Recognising Pneumonia

Who is Most at Risk?

Anyone of any age can get pneumonia. In adults, approximately 5-11 people out of every 1,000 get pneumonia each year in the UK. Pneumonia can be more of a threat for two groups of people:

  • First, there are people who have a higher risk of developing pneumonia, such as those with a weaker immune system.
  • Second, there are people who are not at extra risk of developing pneumonia, but if they do develop it they may experience worse effects. This group includes people with heart or lung disease and other medical conditions.

Both these groups need to take more care to reduce their chances of developing pneumonia and any potential complications.  People in these high-risk groups include:

  • babies and infants
  • older people
  • people with long-term heart, lung and kidney diseases, and those with diabetes
  • people with cancer, especially those having chemotherapy or who have leukaemia or lymphoma
  • people who smoke or drink alcohol to excess
  • people receiving drugs that suppress the immune system, and those with HIV/AIDS

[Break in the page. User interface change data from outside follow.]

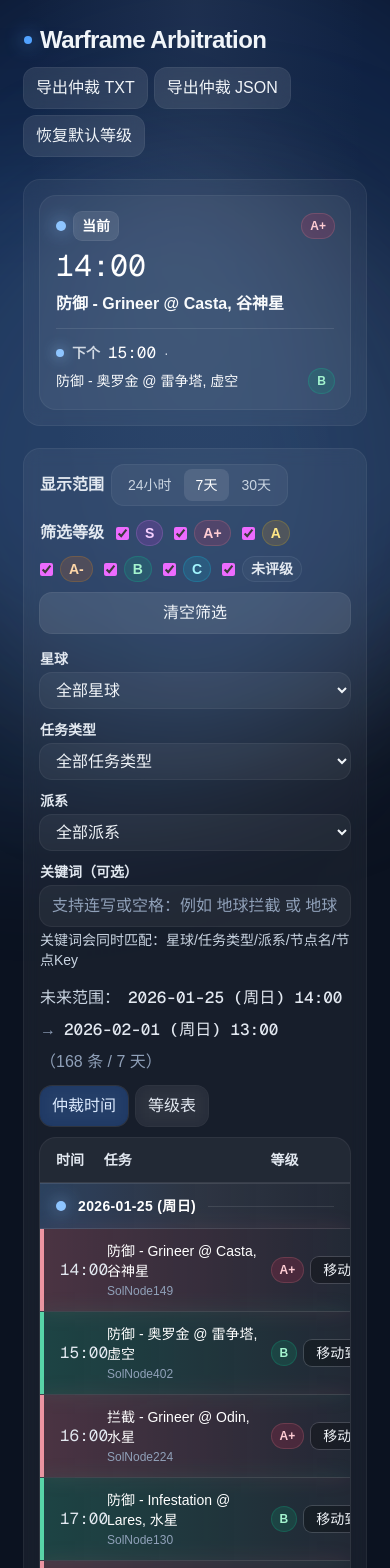
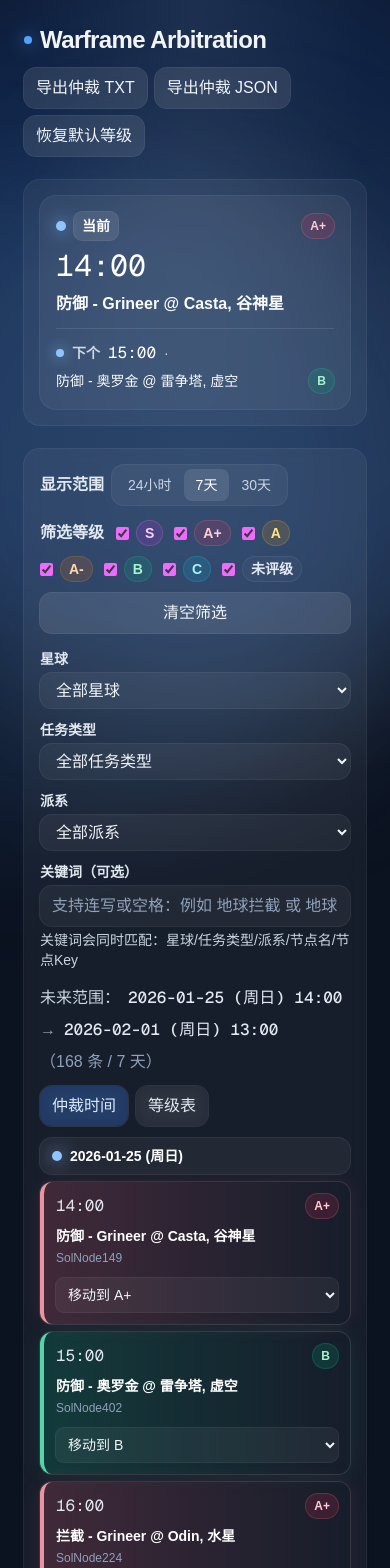
Before and after one commit to wxhn1225/warframe-arbitration, a Next.js app in the folder web/: page / in a window 390 px wide. Shown: the top 1568 px of the page. Built offline with nearby package versions, Linux system fonts and the light colour scheme.

Commit message:
chore: 增加手机排版

```diff
--- a/web/src/app/page.tsx
+++ b/web/src/app/page.tsx
@@ -623,7 +623,7 @@
             </div>
           </div>
 
-          <div className="grid grid-cols-1 lg:grid-cols-4 gap-3">
+          <div className="grid grid-cols-1 sm:grid-cols-2 lg:grid-cols-4 gap-3">
             <div className="space-y-1">
               <div className="text-sm font-semibold text-slate-200">星球</div>
               <select
@@ -722,7 +722,8 @@
                 {viewSwitch}
               </div>
 
-              <div className="rounded-2xl bg-white/5 ring-1 ring-white/10 overflow-hidden">
+              {/* 桌面/平板：表格 */}
+              <div className="hidden md:block rounded-2xl bg-white/5 ring-1 ring-white/10 overflow-hidden">
                 <div className="grid grid-cols-12 gap-2 px-4 py-3 text-sm font-semibold text-slate-200 border-b border-white/10">
                   <div className="col-span-2">时间</div>
                   <div className="col-span-7">任务</div>
@@ -798,13 +799,87 @@
                   })()}
                 </div>
               </div>
+
+              {/* 手机：卡片列表 */}
+              <div className="md:hidden space-y-2">
+                {(() => {
+                  let lastDay = "";
+                  return scheduleRange.items
+                    .filter(({ nodeKey }) => isVisibleNode(nodeKey))
+                    .map(({ ts, nodeKey }) => {
+                      const n = nodes[nodeKey] ?? fallbackNode(nodeKey);
+                      const tier = tierOfNode[nodeKey] ?? "unrated";
+                      const day = dayLabel(ts);
+                      const showDay = day !== lastDay;
+                      lastDay = day;
+                      return (
+                        <div key={`${ts}-${nodeKey}`}>
+                          {showDay ? (
+                            <div className="px-3 py-2 rounded-xl bg-white/5 ring-1 ring-white/10">
+                              <div className="flex items-center gap-2">
+                                <div className="h-2.5 w-2.5 rounded-full bg-blue-300 shadow-[0_0_18px_rgba(147,197,253,0.9)]" />
+                                <div className="text-sm font-semibold text-white">
+                                  {day}
+                                </div>
+                              </div>
+                            </div>
+                          ) : null}
+
+                          <div
+                            className={[
+                              "mt-2 rounded-xl ring-1 ring-white/10 border-l-4 p-3",
+                              tierNodeTintClass(tier),
+                            ].join(" ")}
+                          >
+                            <div className="flex items-start justify-between gap-2">
+                              <div className="font-mono text-base text-slate-200">
+                                {hhmm(ts)}
+                              </div>
+                              <span
+                                className={[
+                                  "px-2 py-1 rounded-full text-xs font-semibold",
+                                  tierPillClass(tier),
+                                ].join(" ")}
+                              >
+                                {tierZh(tier)}
+                              </span>
+                            </div>
+
+                            <div className="mt-2 text-sm font-semibold text-white">
+                              {displayNode(n)}
+                            </div>
+                            <div className="mt-1 text-xs text-slate-400">
+                              {nodeKey}
+                            </div>
+
+                            <div className="mt-3">
+                              <select
+                                className="w-full text-sm rounded-lg bg-white/5 ring-1 ring-white/10 px-2 py-2 outline-none"
+                                value={tier}
+                                onChange={(e) =>
+                                  moveNode(nodeKey, e.target.value)
+                                }
+                              >
+                                {tiers.map((t) => (
+                                  <option key={t} value={t}>
+                                    移动到 {tierZh(t)}
+                                  </option>
+                                ))}
+                              </select>
+                            </div>
+                          </div>
+                        </div>
+                      );
+                    });
+                })()}
+              </div>
             </div>
           ) : (
             <section className="space-y-3">
               <div className="flex items-center justify-end">
                 {viewSwitch}
               </div>
-              <div className="grid grid-cols-1 lg:grid-cols-3 gap-4">
+              <div className="grid grid-cols-1 sm:grid-cols-2 lg:grid-cols-3 gap-4">
               {tiers
                 .filter((tier) => selectedTiers[tier] !== false)
                 .map((tier) => {
```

In addition to these groups, people who are in hospital for other problems sometimes develop pneumonia while they are there. This does not mean that the hospital is unhygienic, but that their resistance to the germs that can cause pneumonia has been weakened by their other medical problems.